the temple opened, and through the cleft a beam of the sun darted
directly upon the king's face, wherein immediately the leprosy
appeared. And some conjecture that that was the earthquake in the days
of Uzziah which we read of
Now this sudden stroke,
1. Ended the controversy between him and the priests; for, when the
leprosy appeared, they were emboldened to thrust him out of the temple;
nay, he himself hasted to go out, because the Lord had smitten
him with a disease which was in a particular manner a token of his
displeasure, and which he knew secluded him from common converse with
men, much more from the altar of God. He would not be convinced by what
the priests said, but God took an effectual course to convince him. If
presumptuous men will not be made to see their error by the judgments
of God's mouth, they shall be made to see it by the judgments of his
hand. It evinced some religious fear of God in the heart of this king,
even in the midst of his transgression, that, as soon as he found God
was angry with him, he not only let fall his attempt, but retired with
the utmost precipitation. Though he strove with the priests, he would
not strive with his Maker.
2. It remained a lasting punishment of his transgression; for he
continued a leper to the day of his death, shut up in
confinement, and shut out from society, and forced to leave it to his
son to manage all his business,
2 Chronicles 26:21.
Thus God gave an instance of his resisting the proud and of his

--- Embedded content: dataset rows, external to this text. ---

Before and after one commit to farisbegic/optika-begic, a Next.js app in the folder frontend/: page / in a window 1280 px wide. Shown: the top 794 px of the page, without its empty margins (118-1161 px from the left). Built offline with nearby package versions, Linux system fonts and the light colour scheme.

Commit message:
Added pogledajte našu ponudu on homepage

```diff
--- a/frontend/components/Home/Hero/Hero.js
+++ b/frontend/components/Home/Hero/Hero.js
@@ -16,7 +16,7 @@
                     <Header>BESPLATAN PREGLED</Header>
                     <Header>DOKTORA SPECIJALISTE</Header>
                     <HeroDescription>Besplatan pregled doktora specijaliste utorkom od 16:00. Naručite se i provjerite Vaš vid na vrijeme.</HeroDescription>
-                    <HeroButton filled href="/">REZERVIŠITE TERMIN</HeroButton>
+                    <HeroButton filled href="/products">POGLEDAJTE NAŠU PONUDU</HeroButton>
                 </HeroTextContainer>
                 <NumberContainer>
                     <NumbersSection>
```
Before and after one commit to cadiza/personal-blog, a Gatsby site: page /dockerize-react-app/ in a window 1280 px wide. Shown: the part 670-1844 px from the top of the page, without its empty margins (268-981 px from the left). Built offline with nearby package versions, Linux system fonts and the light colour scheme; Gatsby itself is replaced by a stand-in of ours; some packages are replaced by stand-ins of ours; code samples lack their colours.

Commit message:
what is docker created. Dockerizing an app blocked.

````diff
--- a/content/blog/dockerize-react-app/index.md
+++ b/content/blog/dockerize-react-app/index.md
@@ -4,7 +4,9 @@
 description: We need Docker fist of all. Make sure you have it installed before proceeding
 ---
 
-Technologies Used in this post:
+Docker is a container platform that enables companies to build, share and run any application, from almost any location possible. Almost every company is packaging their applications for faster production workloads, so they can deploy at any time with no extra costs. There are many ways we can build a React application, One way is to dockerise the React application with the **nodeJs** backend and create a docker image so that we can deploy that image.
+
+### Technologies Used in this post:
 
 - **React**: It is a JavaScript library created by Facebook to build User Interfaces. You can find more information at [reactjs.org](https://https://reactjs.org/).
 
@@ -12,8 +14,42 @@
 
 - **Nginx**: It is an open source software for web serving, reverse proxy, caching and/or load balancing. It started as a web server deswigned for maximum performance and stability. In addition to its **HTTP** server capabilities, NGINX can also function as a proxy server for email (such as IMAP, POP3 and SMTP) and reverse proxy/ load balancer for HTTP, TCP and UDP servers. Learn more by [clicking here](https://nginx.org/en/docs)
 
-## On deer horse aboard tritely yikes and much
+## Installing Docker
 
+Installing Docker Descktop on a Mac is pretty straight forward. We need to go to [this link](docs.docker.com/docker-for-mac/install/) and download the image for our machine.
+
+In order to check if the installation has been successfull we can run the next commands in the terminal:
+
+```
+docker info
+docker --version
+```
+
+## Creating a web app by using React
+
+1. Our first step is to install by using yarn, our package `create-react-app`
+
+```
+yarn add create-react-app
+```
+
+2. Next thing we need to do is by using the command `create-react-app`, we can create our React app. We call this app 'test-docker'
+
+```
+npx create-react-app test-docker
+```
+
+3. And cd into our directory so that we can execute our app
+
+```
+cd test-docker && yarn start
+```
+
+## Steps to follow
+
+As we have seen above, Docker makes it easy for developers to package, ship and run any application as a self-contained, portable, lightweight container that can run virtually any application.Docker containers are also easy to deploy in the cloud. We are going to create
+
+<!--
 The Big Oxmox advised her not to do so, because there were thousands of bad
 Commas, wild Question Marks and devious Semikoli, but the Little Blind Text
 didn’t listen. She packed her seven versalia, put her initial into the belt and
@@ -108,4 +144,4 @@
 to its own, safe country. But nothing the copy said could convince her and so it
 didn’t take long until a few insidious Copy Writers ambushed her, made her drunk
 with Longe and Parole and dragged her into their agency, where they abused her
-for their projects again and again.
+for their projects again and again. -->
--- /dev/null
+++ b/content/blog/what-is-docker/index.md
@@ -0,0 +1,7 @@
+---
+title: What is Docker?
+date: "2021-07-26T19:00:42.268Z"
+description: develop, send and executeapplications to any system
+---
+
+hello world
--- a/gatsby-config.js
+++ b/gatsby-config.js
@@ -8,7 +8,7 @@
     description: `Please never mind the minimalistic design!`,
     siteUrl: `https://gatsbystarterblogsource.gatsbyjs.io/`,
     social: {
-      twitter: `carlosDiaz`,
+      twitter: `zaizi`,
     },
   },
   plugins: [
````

jealousy for the purity and honour of his own institutions; thus he
gave fair warning even to great and good men to know and keep their
distance, and not to intrude into those things which they have not
seen; and thus he gave Uzziah a loud and constant call to repentance,
and a long space to repent, which we have reason to hope he improved.
He had been a man of much business in the world; but being taken off
from that, and confined to a separate house, he had leisure to
think of another world and prepare for it. By this judgment upon the
king God intended to possess the people with a great veneration for the
temple, the priesthood, and other sacred things, which they had been
apt to think meanly of. While the king was a leper, he was as good as
dead, dead while he lived, and buried alive; and so the law was, in
effect, answered, that the stranger who cometh nigh shall be put to
death. The disgrace survived him; for, when he was dead, they would not
bury him in the sepulchres of the kings because he was a leper,
which stained all his other glory.
3. It was a punishment that answered the sin as face does face in a
(1.) Pride was at the bottom of his transgression, and thus God humbled
him and put dishonour upon him.
(2.) He invaded the office of the priests in contempt of them, and God
struck him with a disease which in a particular manner made him subject
to the inspection and sentence of the priests; for to them pertained
the judgment of the leprosy,
(3.) He thrust himself into the temple of God, whither the priests only
had admission, and for that was thrust out of the very courts of the
temple, into which the meanest of his subjects that was ceremonially
clean had free access.
(4.) He confronted the priests that faced him and opposed his
presumption, and for that the leprosy rose in his forehead,
which, in Miriam's case, is compared to her father's spitting in her
(5.) He invaded the dignity of the priesthood, which he had no right
to, and for that he was deprived even of his royal dignity, which he
had a right to. Those that covet forbidden honours forfeit allowed
ones. Adam, by catching at the tree of knowledge of which he might not
eat, debarred himself from the tree of life, of which he might have
eaten. Let all that read it say, The Lord is righteous.